Mong Tong | 銘 Epigraphy EP (No Gold)

I seem to be crossing my music and fiction genres with the latest EP from the Taiwanese psych duo Mong Tong, made up of brothers Hom Yu and Jiun Chi. This mini-album presents a future history sci-fi concept—the discovery of an underwater musical artifact, representing a 500-year-old moment in time when internet music was everything, a.k.a. right now.

The mood is set in ambient percussion with simple, subtle melodies overlaid in soothing repetition. Tying the tracks together is a common thread of underwater distortion toying with common, everyday sounds. It feels like a Dancer in the Dark sequence, finding music in the routine machinations of a factory, then submerging the whole scene in a dream sequence flood. 

It makes for great work music in that it moves quickly but not dramatically. Tracks range from 1:14 to 2:36 in length, so you run through the full EP pretty quickly in a work day, but it supports a state of flow and momentum so you can happily play it on repeat rather than interrupt your train of thought to choose something else.

Here are a few impressions the tracks painted for me:

The lilting pace of “Didadi” sounds like a giant playing with a merry-go-round—giving it a spin, shoving a stick in the bars like bicycle spokes, watching it slow, and juicing the spin again with another twist of the top.

At the other end of the spectrum, “Bronze” sounds like a tiny player piano programmed for tiny keys to trigger tiny hammers to hit tiny bells at steady intervals.

The hand drums in “Felt” give a glug-glug-glug like a diver releasing air bubbles off an island beach, occasionally coming up for air to hear a late afternoon guitar player casually riffing in a hammock. 

“Raw” conjured a very specific memory for me, reminding me of the last time I went to a concert without earplugs. When we went to check into our Chicago hotel room after the show (a glorious, face-melting ripper—I regret nothing), I could not understand a thing the clerk said to me. I could see his mouth forming words, but my ears registered his voice like someone tapping a penny on the bottom of a pool. The beginning of “Raw” is that sound, like underwater construction, mining with a pickaxe or driving in nails on the ocean floor.

“Clay” is punctuated by playful can-pops like an old Pringles commercial, combined with some sassy guitar licks reminiscent of the Seinfeld opening with tropical flavor of pinging kalimba tines. 

The steady but variegated ticking in “Strings” feels like walking through a timepiece warehouse full of clocks, metronomes, and a steadily dripping faucet, with the occasional wild card of a clacker noisemaker to throw it all off kilter—all various ways of measuring the constant ticking away of time.

The longest is the final track, “Birds,” clocking in at 2:36. This reels with dreamy melody that would fit right into a Cocteau Twins album, now featuring a digital rainstick.

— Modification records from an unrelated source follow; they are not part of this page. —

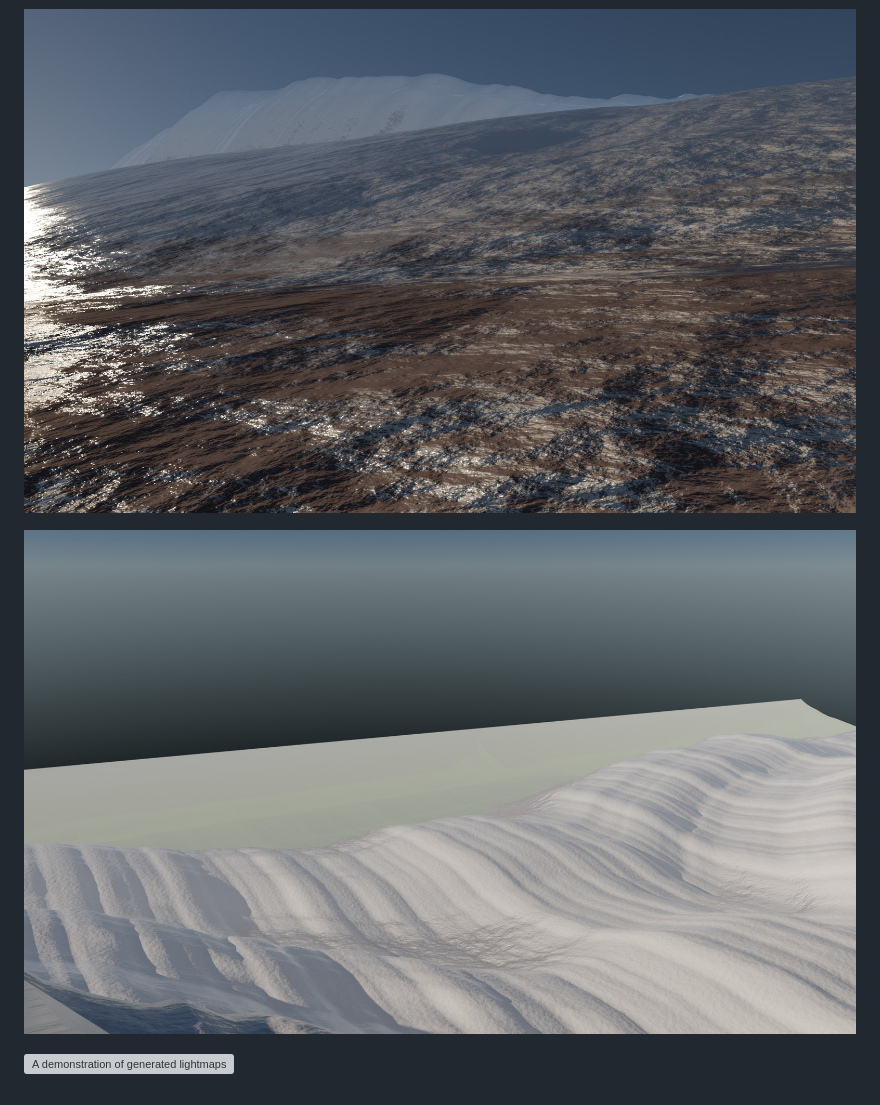
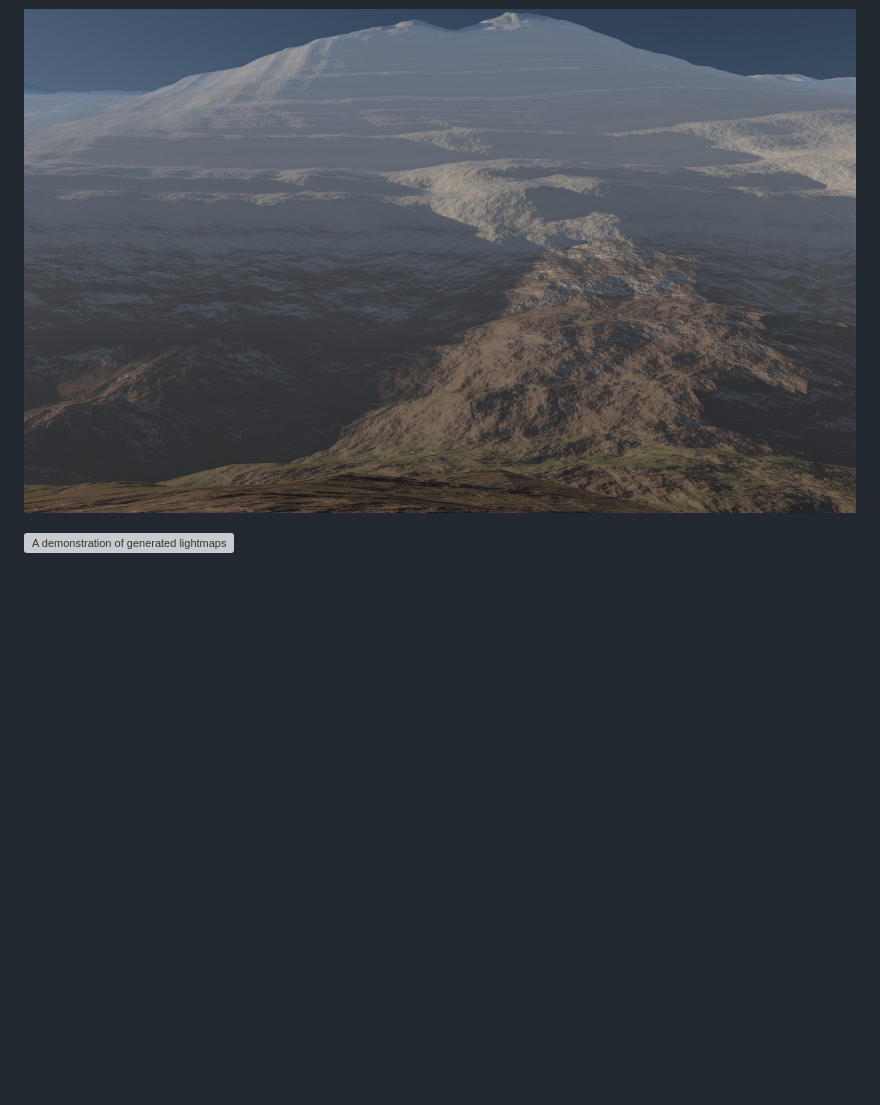
Before and after one commit to milasudril/terraformer, a Markdown page: README.md, the part around the change. Drawn GitHub-style; pictures changed too: experiments/back.jpg, experiments/topcam-look-south.jpg (deleted); blank space fills up the shorter version; grey boxes are pictures that could not be loaded.

```diff
--- a/README.md
+++ b/README.md
@@ -11,6 +11,4 @@ for use in computer graphics.
 
 ![A rendering of a heightmap produced by Terraformer](experiments/back.jpg)
 
-![A rendering of a heightmap produced by Terraformer](experiments/topcam-look-south.jpg)
-
 [![A demonstration of generated lightmaps](https://img.youtube.com/vi/9-fhsvYm4iE/maxresdefault.jpg)](https://youtu.be/9-fhsvYm4iE)
```
Also changed, not shown: experiments/front.jpg, ui/screenshot_a.png, ui/screenshot_b.png, 1 other file.
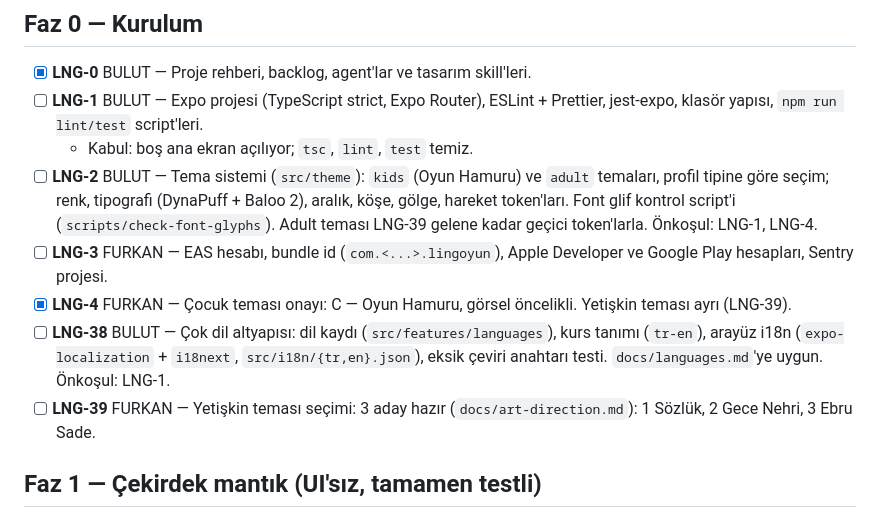
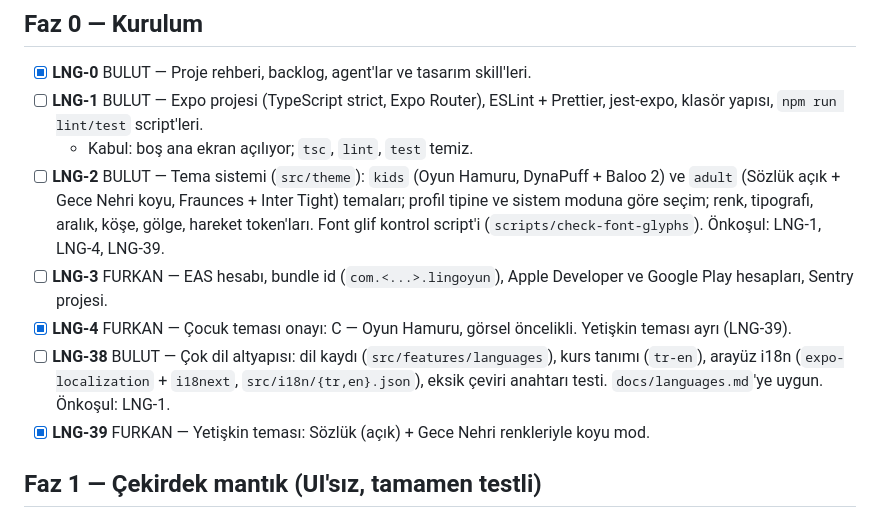
Before and after one commit to ozkulfurkan/LINGOYUN, a Markdown page: BACKLOG.md, the part around the change. Rendered like a GitHub page.

```diff
--- a/BACKLOG.md
+++ b/BACKLOG.md
@@ -10,11 +10,11 @@ Etiketler: **BULUT** (bulutta doğrulanabilir) · **CİHAZ** (gerçek cihaz test
 - [x] **LNG-0** BULUT — Proje rehberi, backlog, agent'lar ve tasarım skill'leri.
 - [ ] **LNG-1** BULUT — Expo projesi (TypeScript strict, Expo Router), ESLint + Prettier, jest-expo, klasör yapısı, `npm run lint/test` script'leri.
   - Kabul: boş ana ekran açılıyor; `tsc`, `lint`, `test` temiz.
-- [ ] **LNG-2** BULUT — Tema sistemi (`src/theme`): `kids` (Oyun Hamuru) ve `adult` temaları, profil tipine göre seçim; renk, tipografi (DynaPuff + Baloo 2), aralık, köşe, gölge, hareket token'ları. Font glif kontrol script'i (`scripts/check-font-glyphs`). Adult teması LNG-39 gelene kadar geçici token'larla. Önkoşul: LNG-1, LNG-4.
+- [ ] **LNG-2** BULUT — Tema sistemi (`src/theme`): `kids` (Oyun Hamuru, DynaPuff + Baloo 2) ve `adult` (Sözlük açık + Gece Nehri koyu, Fraunces + Inter Tight) temaları; profil tipine ve sistem moduna göre seçim; renk, tipografi, aralık, köşe, gölge, hareket token'ları. Font glif kontrol script'i (`scripts/check-font-glyphs`). Önkoşul: LNG-1, LNG-4, LNG-39.
 - [ ] **LNG-3** FURKAN — EAS hesabı, bundle id (`com.<...>.lingoyun`), Apple Developer ve Google Play hesapları, Sentry projesi.
 - [x] **LNG-4** FURKAN — Çocuk teması onayı: C — Oyun Hamuru, görsel öncelikli. Yetişkin teması ayrı (LNG-39).
 - [ ] **LNG-38** BULUT — Çok dil altyapısı: dil kaydı (`src/features/languages`), kurs tanımı (`tr-en`), arayüz i18n (`expo-localization` + `i18next`, `src/i18n/{tr,en}.json`), eksik çeviri anahtarı testi. `docs/languages.md`'ye uygun. Önkoşul: LNG-1.
-- [ ] **LNG-39** FURKAN — Yetişkin teması seçimi: 3 aday hazır (`docs/art-direction.md`): 1 Sözlük, 2 Gece Nehri, 3 Ebru Sade.
+- [x] **LNG-39** FURKAN — Yetişkin teması: Sözlük (açık) + Gece Nehri renkleriyle koyu mod.
 
 ## Faz 1 — Çekirdek mantık (UI'sız, tamamen testli)
 
```
Also changed, not shown: CLAUDE.md (+1 -1 lines), docs/art-direction.md (+11 -1 lines), docs/art-direction/adult-sozluk-dark.png (added), docs/art-direction/adult-sozluk-modlar.png (added), 2 other files.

Mong Tong nailed the story they set out to tell. 銘 Epigraphy is an atmospheric tool rather than a personal expression, much in the same way perfume oils can be used for scene-setting an alchemical laboratory or chicken-legged hut in a D&D game rather than announcing a person entering a room. This is not about being in the mood to hear a song, but employing a sound to set a mood. It’s not the stuff of ear worms, but it creates a space you want to occupy for a while, and sometimes that’s exactly what you need. | Courtney Dowdall

Leave a Reply

Your email address will not be published. Required fields are marked *